There are several possibilities for users to access NXCALS data.

In this guide we will explain and give examples how to access data using different methods:


Authorization is required for any of those methods in the form of a Kerberos token. A Kerberos keytab file must be generated and optionally the client machine must provide a valid CERN grid CA certificate. Moreover, the user must be registered on the NXCALS service to access the data.

Supported Java version

Please note that NXCALS requires a specific version of JDK. More information can be found on a dedicated page.

Deprecated Access Methods

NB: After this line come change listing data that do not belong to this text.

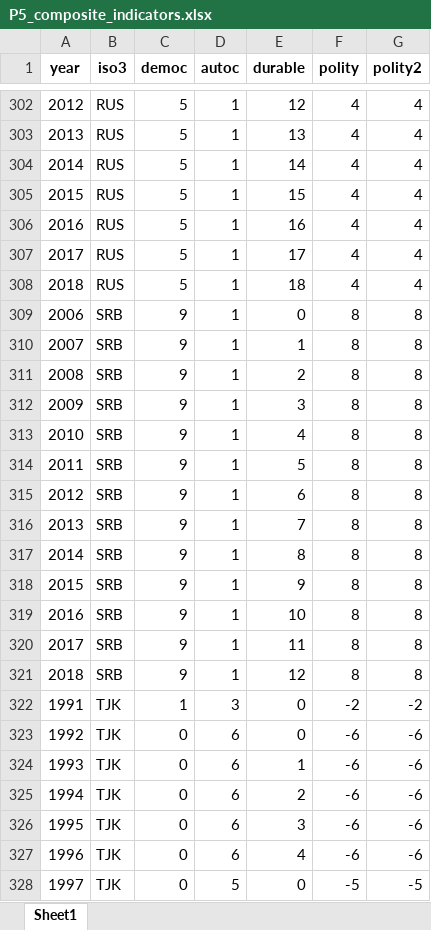
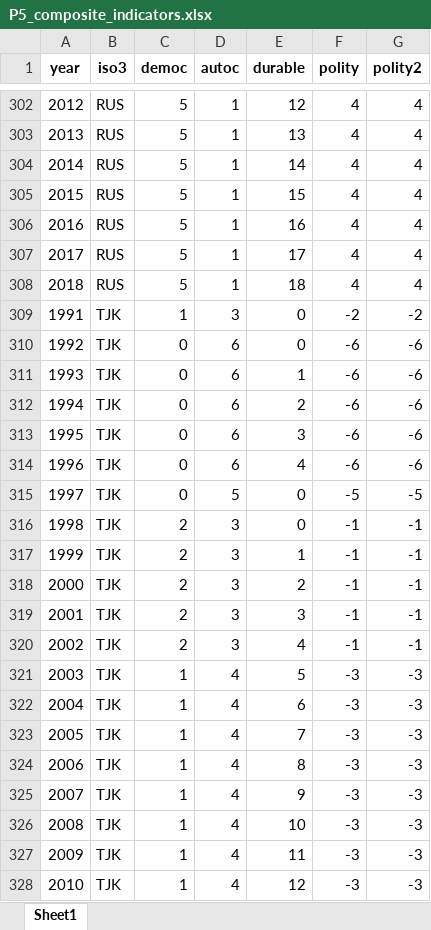
Before and after one commit to data-driven-research/state-capacity-and-democratic-transitions, an Excel workbook: data/interim/P5_composite_indicators.xlsx, sheet Sheet1, drawn as a sheet; only a part is shown, gaps mark what is left out; the shorter side is filled out with more unchanged rows; values as stored, in another font and other column widths than the file's, no borders; removed rows and columns are numbered as before the commit, all else as after; the diff covers the shown part only; the diff names each change by its address in the sheet, - before the commit and + after, or states it on an @@ line.

```diff
--- a/data/interim/P5_composite_indicators.xlsx (sheet Sheet1)
+++ b/data/interim/P5_composite_indicators.xlsx (sheet Sheet1)
-row 309: 2006 | SRB | 9 | 1 | 0 | 8 | 8
-row 310: 2007 | SRB | 9 | 1 | 1 | 8 | 8
-row 311: 2008 | SRB | 9 | 1 | 2 | 8 | 8
-row 312: 2009 | SRB | 9 | 1 | 3 | 8 | 8
-row 313: 2010 | SRB | 9 | 1 | 4 | 8 | 8
-row 314: 2011 | SRB | 9 | 1 | 5 | 8 | 8
-row 315: 2012 | SRB | 9 | 1 | 6 | 8 | 8
-row 316: 2013 | SRB | 9 | 1 | 7 | 8 | 8
-row 317: 2014 | SRB | 9 | 1 | 8 | 8 | 8
-row 318: 2015 | SRB | 9 | 1 | 9 | 8 | 8
-row 319: 2016 | SRB | 9 | 1 | 10 | 8 | 8
-row 320: 2017 | SRB | 9 | 1 | 11 | 8 | 8
-row 321: 2018 | SRB | 9 | 1 | 12 | 8 | 8
```
Also changed, not shown: 13 added rows elsewhere in this sheet, 19 other files.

  • python builders were moved from to
  • java builders were moved from to
  • DevicePropertyQuery has been renamed to DevicePropertyDataQuery
  • KeyValuesQuery and VariableQuery were unified into 'DataQuery', accessible via byEntities() and byVariables() respectively

NXCALS Spark bundle

NXCALS ecosystem contains many different environments and systems. Configuring a vanilla Spark instance for NXCALS data access requires a brief knowledge of the infrastructure that it depends on and interacts with. Just to mention some of the elements that have to be taken into account besides registration and authentication:

  • Hadoop cluster that NXCALS is running (configuration for connecting)
  • Location of the API services and brokers
  • NXCALS data access client module and it's dependencies schema
  • Python execution environment configuration (for PySpark)
  • Effective Spark properties configuration
  • Basic YARN configuration (optionally for yarn mode execution)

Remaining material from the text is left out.